• [PROVIDED RECORDS]:
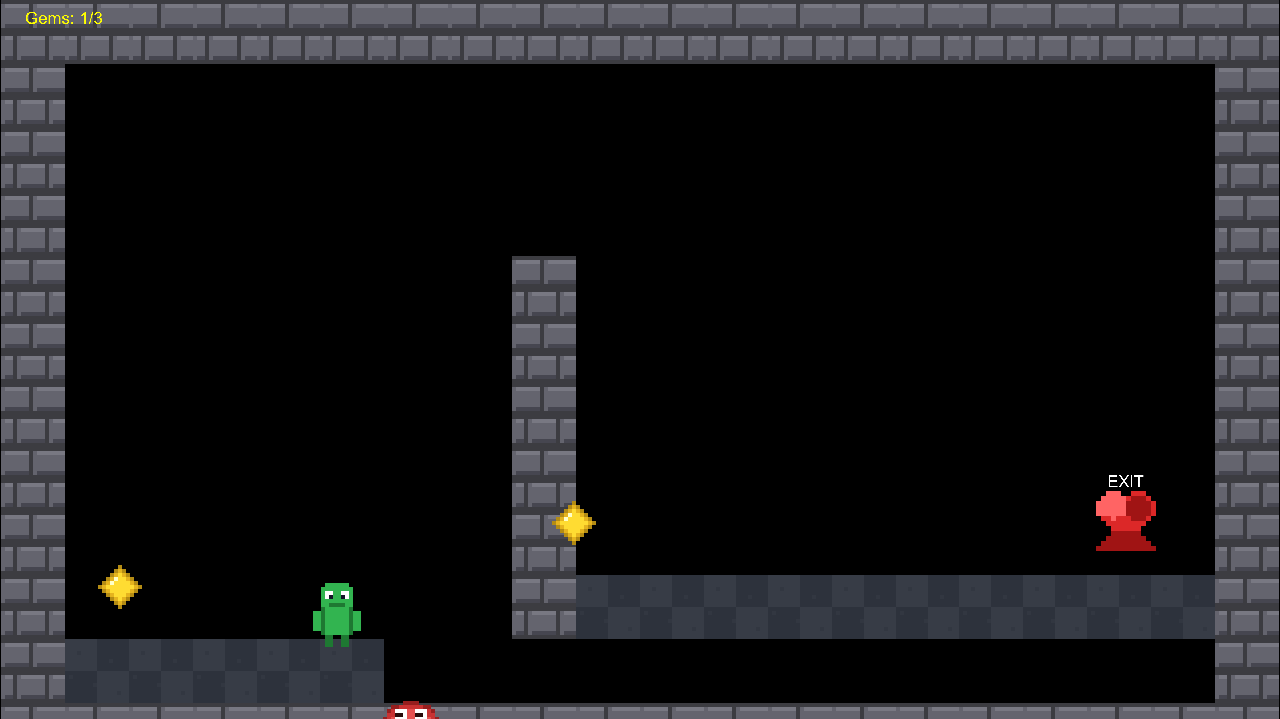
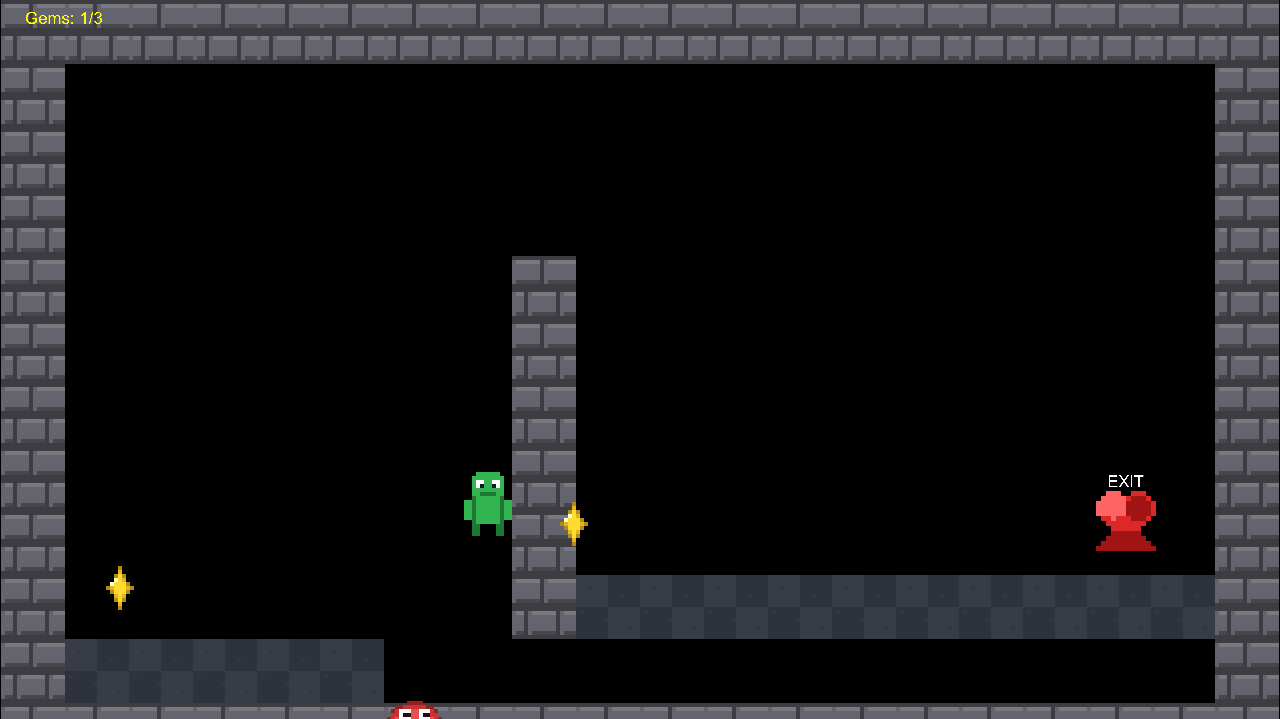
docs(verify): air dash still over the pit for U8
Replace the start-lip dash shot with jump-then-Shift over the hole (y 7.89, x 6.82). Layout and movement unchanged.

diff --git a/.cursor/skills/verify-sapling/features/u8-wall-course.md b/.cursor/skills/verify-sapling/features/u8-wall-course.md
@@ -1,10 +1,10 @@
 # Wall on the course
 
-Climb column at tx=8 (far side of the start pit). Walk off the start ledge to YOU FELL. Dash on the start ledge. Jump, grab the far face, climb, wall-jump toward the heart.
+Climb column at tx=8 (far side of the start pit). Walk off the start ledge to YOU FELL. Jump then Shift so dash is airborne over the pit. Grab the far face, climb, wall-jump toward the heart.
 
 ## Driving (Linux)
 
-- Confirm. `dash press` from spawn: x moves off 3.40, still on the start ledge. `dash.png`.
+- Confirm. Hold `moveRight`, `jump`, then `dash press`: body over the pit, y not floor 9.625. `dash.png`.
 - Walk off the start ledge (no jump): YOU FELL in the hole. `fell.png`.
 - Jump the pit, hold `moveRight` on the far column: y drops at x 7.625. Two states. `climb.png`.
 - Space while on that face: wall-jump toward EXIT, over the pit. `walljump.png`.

---

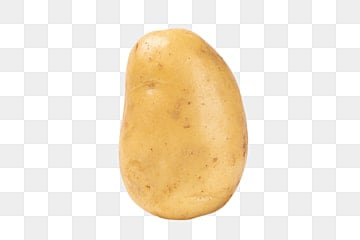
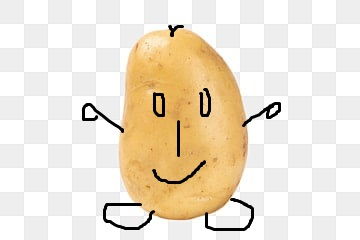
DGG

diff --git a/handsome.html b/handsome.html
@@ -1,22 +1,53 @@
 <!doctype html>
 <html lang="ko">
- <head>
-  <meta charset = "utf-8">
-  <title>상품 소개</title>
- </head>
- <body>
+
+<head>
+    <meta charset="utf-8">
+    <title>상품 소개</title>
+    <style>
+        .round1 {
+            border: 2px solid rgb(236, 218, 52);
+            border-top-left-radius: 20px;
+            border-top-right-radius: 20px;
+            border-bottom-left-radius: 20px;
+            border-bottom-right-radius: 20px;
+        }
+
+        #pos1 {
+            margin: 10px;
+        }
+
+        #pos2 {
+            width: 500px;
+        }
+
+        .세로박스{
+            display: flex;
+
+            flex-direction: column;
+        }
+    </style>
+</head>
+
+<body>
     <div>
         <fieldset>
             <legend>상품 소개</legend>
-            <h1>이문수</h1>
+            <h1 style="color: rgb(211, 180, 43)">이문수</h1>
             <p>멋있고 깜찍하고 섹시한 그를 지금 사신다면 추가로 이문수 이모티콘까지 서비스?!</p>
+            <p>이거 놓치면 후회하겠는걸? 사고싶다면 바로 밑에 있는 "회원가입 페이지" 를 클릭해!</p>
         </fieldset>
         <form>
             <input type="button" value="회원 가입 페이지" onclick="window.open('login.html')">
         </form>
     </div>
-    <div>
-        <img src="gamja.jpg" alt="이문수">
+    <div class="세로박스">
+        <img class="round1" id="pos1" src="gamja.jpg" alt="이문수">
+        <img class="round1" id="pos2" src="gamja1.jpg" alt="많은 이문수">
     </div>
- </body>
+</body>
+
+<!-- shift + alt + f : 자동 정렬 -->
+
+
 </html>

...

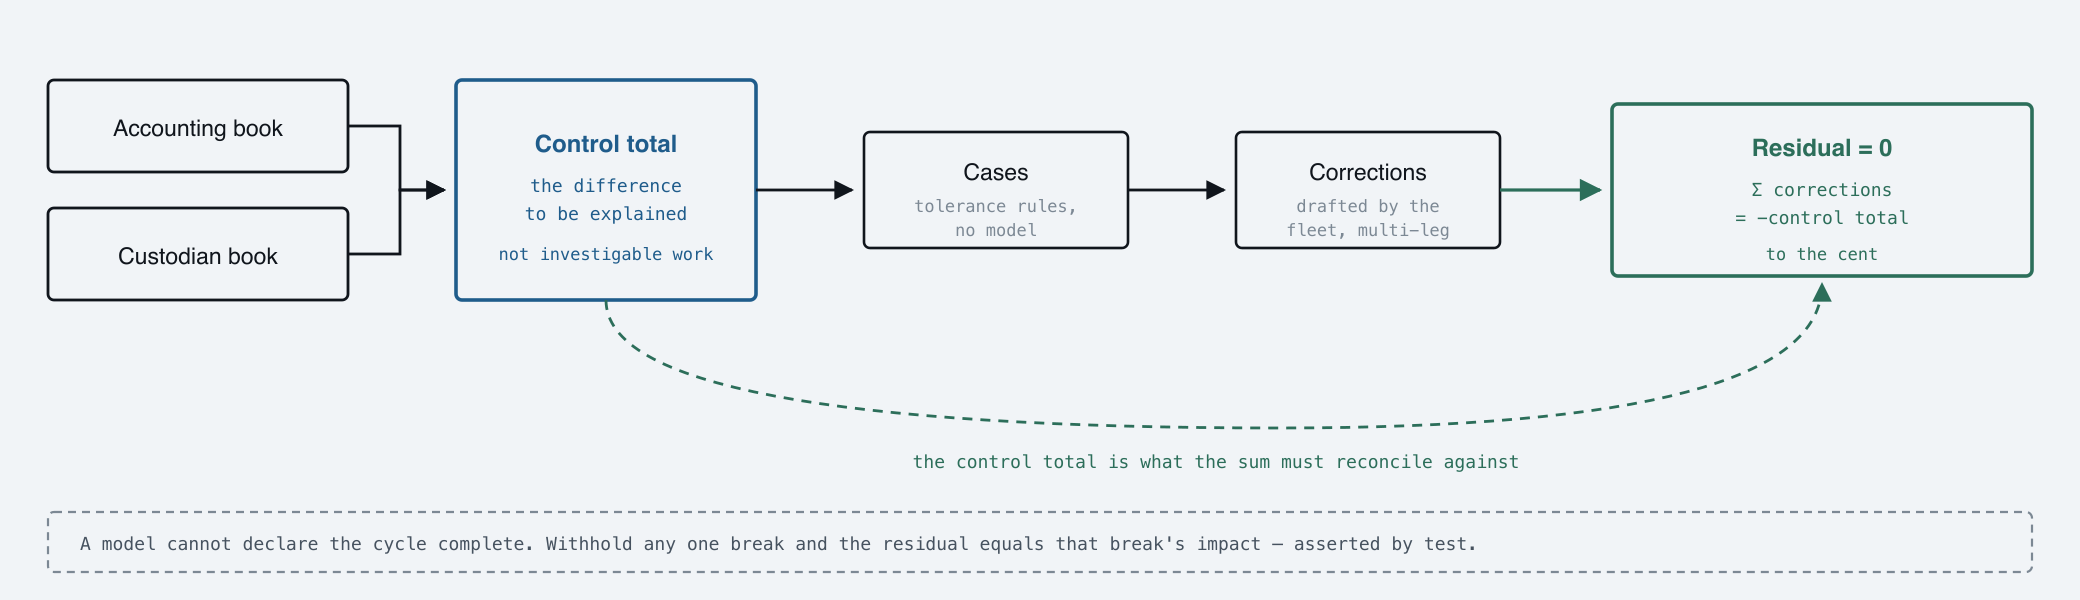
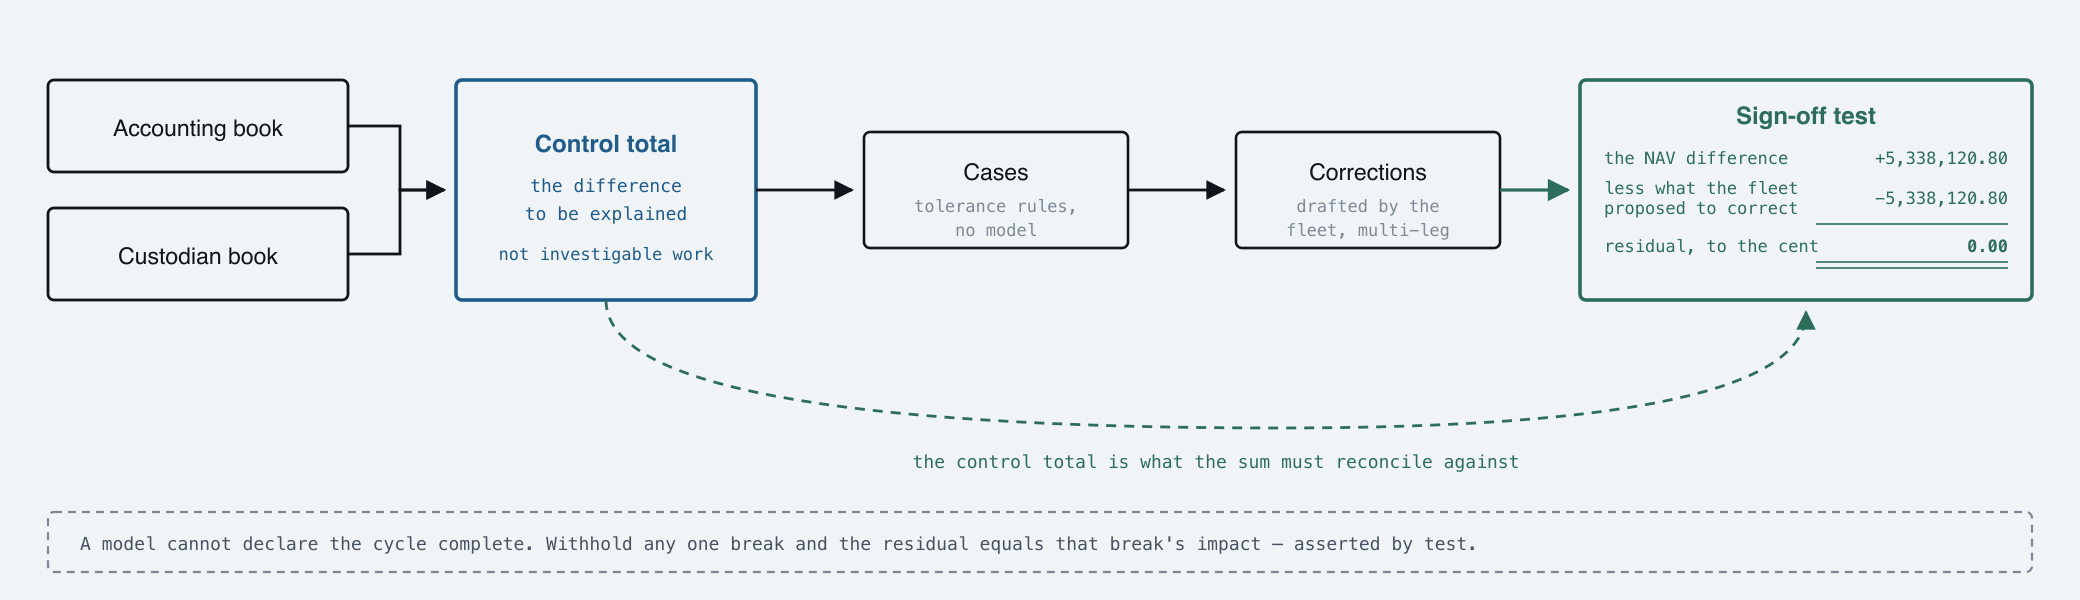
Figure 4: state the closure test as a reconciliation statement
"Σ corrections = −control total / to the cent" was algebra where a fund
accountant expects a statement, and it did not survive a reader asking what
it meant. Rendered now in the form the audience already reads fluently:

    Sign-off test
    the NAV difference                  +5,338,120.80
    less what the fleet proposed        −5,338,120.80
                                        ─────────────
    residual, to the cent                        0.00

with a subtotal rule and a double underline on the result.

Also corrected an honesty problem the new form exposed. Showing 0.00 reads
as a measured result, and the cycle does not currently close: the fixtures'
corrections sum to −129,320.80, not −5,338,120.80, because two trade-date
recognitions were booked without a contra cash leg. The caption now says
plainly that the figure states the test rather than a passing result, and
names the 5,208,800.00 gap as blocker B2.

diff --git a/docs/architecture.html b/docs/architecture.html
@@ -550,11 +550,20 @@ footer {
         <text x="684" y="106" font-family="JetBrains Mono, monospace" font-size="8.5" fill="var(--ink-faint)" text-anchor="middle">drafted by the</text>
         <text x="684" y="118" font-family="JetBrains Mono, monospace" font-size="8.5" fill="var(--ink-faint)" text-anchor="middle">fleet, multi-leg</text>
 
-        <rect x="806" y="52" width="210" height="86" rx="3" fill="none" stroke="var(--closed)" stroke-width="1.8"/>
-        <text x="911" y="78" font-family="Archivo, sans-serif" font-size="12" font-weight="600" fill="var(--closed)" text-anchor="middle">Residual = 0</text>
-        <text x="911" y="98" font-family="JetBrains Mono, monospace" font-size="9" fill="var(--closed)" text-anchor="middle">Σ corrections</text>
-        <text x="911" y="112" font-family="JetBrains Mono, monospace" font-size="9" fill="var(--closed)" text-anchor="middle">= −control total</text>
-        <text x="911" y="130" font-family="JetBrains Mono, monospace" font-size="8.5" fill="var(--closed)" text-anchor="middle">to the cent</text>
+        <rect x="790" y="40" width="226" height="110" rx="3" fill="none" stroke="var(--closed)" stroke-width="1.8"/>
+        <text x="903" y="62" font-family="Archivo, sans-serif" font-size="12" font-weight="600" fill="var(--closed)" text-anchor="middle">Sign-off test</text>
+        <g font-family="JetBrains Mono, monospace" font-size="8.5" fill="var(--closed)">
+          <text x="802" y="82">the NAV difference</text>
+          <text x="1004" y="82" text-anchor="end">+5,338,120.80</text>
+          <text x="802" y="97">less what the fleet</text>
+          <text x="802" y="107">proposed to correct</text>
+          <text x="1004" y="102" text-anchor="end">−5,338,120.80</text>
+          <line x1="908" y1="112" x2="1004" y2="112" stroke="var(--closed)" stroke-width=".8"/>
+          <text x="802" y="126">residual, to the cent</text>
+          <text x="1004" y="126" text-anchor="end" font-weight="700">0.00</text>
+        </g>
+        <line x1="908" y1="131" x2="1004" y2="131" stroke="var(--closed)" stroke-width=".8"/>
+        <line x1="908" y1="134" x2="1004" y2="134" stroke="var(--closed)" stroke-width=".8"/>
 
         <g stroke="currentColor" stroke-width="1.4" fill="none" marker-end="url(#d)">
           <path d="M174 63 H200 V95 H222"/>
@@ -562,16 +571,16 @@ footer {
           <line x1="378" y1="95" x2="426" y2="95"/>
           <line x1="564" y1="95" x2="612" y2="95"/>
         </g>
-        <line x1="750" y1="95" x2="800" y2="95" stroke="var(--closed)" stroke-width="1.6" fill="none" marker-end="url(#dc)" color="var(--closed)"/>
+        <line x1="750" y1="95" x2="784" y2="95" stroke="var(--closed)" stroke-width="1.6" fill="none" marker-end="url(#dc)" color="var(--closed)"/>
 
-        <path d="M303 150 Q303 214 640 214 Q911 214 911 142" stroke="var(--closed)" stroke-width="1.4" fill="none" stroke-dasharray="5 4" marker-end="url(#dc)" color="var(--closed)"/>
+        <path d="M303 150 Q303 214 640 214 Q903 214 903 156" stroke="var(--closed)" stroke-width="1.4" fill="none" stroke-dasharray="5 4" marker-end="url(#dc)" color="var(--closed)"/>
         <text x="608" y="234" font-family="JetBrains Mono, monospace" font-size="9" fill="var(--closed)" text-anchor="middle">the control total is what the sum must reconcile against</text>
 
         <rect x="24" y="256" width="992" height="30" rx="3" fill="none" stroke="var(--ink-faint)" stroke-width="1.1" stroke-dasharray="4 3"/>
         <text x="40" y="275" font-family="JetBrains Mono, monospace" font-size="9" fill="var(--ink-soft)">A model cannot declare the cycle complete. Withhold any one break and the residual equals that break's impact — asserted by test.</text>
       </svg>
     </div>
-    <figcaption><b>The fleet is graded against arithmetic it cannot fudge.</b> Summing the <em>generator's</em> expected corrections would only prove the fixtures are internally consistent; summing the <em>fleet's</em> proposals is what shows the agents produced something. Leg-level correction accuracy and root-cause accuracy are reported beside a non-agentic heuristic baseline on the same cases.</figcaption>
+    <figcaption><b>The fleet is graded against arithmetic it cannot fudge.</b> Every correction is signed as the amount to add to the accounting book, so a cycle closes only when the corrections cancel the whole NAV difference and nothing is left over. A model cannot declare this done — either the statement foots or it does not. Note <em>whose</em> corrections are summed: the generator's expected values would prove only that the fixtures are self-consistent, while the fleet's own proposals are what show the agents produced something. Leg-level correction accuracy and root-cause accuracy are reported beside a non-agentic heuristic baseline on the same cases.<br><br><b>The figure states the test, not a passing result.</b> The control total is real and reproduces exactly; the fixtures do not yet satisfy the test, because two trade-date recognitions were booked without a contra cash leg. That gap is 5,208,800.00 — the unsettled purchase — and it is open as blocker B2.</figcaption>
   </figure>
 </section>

• [INSTRUCTIONS FOR THE TASK]: Go through the records above. Copy each line in which the string "weight" appears.

• [SOLUTION]:
-        <text x="911" y="78" font-family="Archivo, sans-serif" font-size="12" font-weight="600" fill="var(--closed)" text-anchor="middle">Residual = 0</text>
+        <text x="903" y="62" font-family="Archivo, sans-serif" font-size="12" font-weight="600" fill="var(--closed)" text-anchor="middle">Sign-off test</text>
+          <text x="1004" y="126" text-anchor="end" font-weight="700">0.00</text>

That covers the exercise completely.